normal to . This projection, being normal to both lines,
conserves distances along the lines.
The intersection point is, of course, given by
Taking this as the origin, the lines are now represented
For points on the given segments the parameters and
are confined to
which defines a
rectangle in (
) parameter space. We are now searching
for the minimum of
within that parameter region:
Figure: Finding the minimum of f=gamma**2+delta**2+2*gamma*delta*(e1*e2).
The bold sides of the rectangle are the lines gamma_m, delta_m (see text)
If the origin is contained in the rectangle,
life is easy: the origin is the minimum, and
the in-plane distance is zero!
If not, proceed as follows:
First, find the lines , that are nearest to the
Now choose the line
and find the value of that
If is in the permitted range, we set
otherwise, we pick the allowed nearest to .
The distance at
The same steps are taken for
and its optimal ,
yielding a trial value .
we complete the calculation of the
shortest total distance,
Here is a skeleton code that does the job:
! Given two line segments in space, with center positions r1,r2,
! direction vectors e1,e2 and segment lengths L1,L2, calculate the
! shortest distance between the two segments
implicit double precision (a-h,o-z)
! See Allen, Evans, Frenkel, Mulder, Adv. Chem. Phys.

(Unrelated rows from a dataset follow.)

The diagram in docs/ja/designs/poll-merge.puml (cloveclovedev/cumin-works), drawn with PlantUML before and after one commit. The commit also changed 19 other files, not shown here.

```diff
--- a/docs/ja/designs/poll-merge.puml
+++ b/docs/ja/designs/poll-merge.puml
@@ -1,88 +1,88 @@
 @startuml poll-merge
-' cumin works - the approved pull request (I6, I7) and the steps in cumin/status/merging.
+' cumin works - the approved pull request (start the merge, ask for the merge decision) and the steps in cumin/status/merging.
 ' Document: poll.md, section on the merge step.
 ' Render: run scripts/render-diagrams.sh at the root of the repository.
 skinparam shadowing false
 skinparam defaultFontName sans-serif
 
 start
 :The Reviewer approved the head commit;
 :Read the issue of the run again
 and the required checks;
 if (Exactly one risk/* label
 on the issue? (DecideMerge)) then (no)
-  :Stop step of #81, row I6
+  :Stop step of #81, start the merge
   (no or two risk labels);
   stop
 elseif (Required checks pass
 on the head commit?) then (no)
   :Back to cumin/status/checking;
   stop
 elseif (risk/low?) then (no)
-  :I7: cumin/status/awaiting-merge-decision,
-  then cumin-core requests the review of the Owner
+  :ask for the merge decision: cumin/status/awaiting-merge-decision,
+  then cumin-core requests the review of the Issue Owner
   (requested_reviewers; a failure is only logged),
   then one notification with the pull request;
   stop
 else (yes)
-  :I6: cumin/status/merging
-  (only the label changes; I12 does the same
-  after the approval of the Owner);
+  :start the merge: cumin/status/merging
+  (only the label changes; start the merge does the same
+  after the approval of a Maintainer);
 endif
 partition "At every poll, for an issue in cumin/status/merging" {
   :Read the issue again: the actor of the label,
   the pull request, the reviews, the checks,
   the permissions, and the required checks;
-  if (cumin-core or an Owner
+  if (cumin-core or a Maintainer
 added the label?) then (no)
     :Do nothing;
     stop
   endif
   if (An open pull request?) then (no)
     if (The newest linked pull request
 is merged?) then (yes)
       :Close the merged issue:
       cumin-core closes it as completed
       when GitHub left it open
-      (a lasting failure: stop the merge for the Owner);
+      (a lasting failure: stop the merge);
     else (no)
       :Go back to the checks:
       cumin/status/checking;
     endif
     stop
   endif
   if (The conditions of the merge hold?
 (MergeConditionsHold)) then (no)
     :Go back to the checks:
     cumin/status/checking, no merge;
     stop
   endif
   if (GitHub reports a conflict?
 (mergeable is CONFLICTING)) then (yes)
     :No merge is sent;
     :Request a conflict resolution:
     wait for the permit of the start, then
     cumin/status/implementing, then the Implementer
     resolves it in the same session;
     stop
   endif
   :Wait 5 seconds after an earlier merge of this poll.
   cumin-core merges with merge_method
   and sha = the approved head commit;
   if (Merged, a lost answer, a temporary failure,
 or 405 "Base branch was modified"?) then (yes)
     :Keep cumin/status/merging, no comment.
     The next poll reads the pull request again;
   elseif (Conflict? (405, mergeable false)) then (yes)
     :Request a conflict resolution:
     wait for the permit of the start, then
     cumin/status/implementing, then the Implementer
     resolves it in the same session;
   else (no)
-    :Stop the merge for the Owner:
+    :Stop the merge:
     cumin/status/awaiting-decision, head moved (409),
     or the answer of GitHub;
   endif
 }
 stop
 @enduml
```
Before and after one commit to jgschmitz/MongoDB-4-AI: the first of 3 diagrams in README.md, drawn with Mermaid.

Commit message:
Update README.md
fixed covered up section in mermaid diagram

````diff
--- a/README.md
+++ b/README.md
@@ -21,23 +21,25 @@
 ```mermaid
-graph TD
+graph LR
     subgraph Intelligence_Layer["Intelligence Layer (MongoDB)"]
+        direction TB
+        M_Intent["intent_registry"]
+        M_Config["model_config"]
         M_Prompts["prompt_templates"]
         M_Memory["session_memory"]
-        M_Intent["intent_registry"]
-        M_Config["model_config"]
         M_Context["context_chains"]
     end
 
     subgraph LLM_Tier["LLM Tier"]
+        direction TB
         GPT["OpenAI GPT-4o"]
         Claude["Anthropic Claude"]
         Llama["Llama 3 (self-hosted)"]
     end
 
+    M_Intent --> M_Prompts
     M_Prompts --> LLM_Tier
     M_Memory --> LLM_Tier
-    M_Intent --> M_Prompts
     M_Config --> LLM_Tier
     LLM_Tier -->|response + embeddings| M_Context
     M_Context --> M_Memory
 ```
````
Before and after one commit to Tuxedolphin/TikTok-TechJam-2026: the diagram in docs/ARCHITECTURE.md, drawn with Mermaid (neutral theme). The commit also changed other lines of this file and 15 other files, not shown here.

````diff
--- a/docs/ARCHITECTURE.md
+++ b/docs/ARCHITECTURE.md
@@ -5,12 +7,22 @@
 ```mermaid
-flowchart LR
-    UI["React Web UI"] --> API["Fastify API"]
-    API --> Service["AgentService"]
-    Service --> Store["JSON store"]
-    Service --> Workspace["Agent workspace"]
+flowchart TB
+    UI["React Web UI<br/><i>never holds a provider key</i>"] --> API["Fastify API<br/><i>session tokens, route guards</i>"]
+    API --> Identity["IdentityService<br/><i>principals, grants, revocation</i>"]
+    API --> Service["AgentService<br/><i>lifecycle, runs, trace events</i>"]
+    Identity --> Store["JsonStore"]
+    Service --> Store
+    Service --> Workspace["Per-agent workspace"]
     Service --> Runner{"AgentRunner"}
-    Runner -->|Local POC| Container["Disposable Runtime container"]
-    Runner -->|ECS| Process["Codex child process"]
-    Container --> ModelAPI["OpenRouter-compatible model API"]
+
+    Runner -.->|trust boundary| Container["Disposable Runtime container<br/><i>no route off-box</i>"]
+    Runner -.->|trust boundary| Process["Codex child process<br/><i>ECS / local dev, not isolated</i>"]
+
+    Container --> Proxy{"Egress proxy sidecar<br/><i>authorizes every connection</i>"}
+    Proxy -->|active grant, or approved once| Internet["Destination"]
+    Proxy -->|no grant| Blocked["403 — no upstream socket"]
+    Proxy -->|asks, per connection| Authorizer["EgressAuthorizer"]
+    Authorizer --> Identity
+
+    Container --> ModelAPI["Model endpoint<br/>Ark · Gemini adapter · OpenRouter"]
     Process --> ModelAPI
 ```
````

Vol. LXXXVI, p. 1
! distance vector between centers:
! In MC/MD it may be appropriate here to apply the nearest image
if (x12.lt.-side/2.) x12=x12+side
if (x12.ge.side/2.) x12=x12-side
if (y12.lt.-side/2.) y12=y12+side
if (y12.ge.side/2.) y12=y12-side
if (z12.lt.-side/2.) z12=z12+side
if (z12.ge.side/2.) z12=z12-side
! First, find the normal vector en at minimal distance between the
! carrier lines g1 and g2:
! Since en is normal both to e1 and e2 we have for any normal vector
! which yields (excluding the case e1*e2=0)
! Shortest perpendicular distance between carrier lines:
! Now for the squared in-plane distance risq between two line segments:
! Rectangle half lengths h1=L1/2, h2=L2/2
! If the origin is contained in the rectangle,
! life is easy: the origin is the minimum, and
! the in-plane distance is zero!
if ((xla0*xla0.le.h1*h1).and.(xmu0*xmu0.le.h2*h2)) then
risq=0. ! Simple overlap
! Find minimum of f=gamma^2+delta^2-2*gamma*delta*(e1*e2)
! where gamma, delta are the line parameters reckoned from the intersection
! First, find the lines gamm and delm that are nearest to the origin:
if (gam1*gam1.gt.gam2*gam2) gamm=gam2
if (del1*del1.gt.del2*del2) delm=del2
! Now choose the line gamma=gamm and optimize delta:
aa=xmu0+delms ! look if delms is within [-xmu0+/-L/2]:
if (aa*aa.le.h2*h2) then
del=delms ! somewhere along the side gam=gamm
! delms out of range --> corner next to delms!
if (a1*a1.gt.a2*a2) del=del2
! Distance at these gam, del:
! Now choose the line delta=deltam and optimize gamma:
aa=xla0+gamms ! look if gamms is within [-xla0+/-L/2]:
if (aa*aa.le.h1*h1) then
gam=gamms ! somewhere along the side gam=gamm
! gamms out of range --> corner next to gamms!
if (a1*a1.gt.a2*a2) gam=gam2
! Distance at these gam, del:
! Compare f1 and f2 to find risq:
! Distance of closest approach squared =
! in-plane distance squared + normal distance squared:
F. J. Vesely / University of Vienna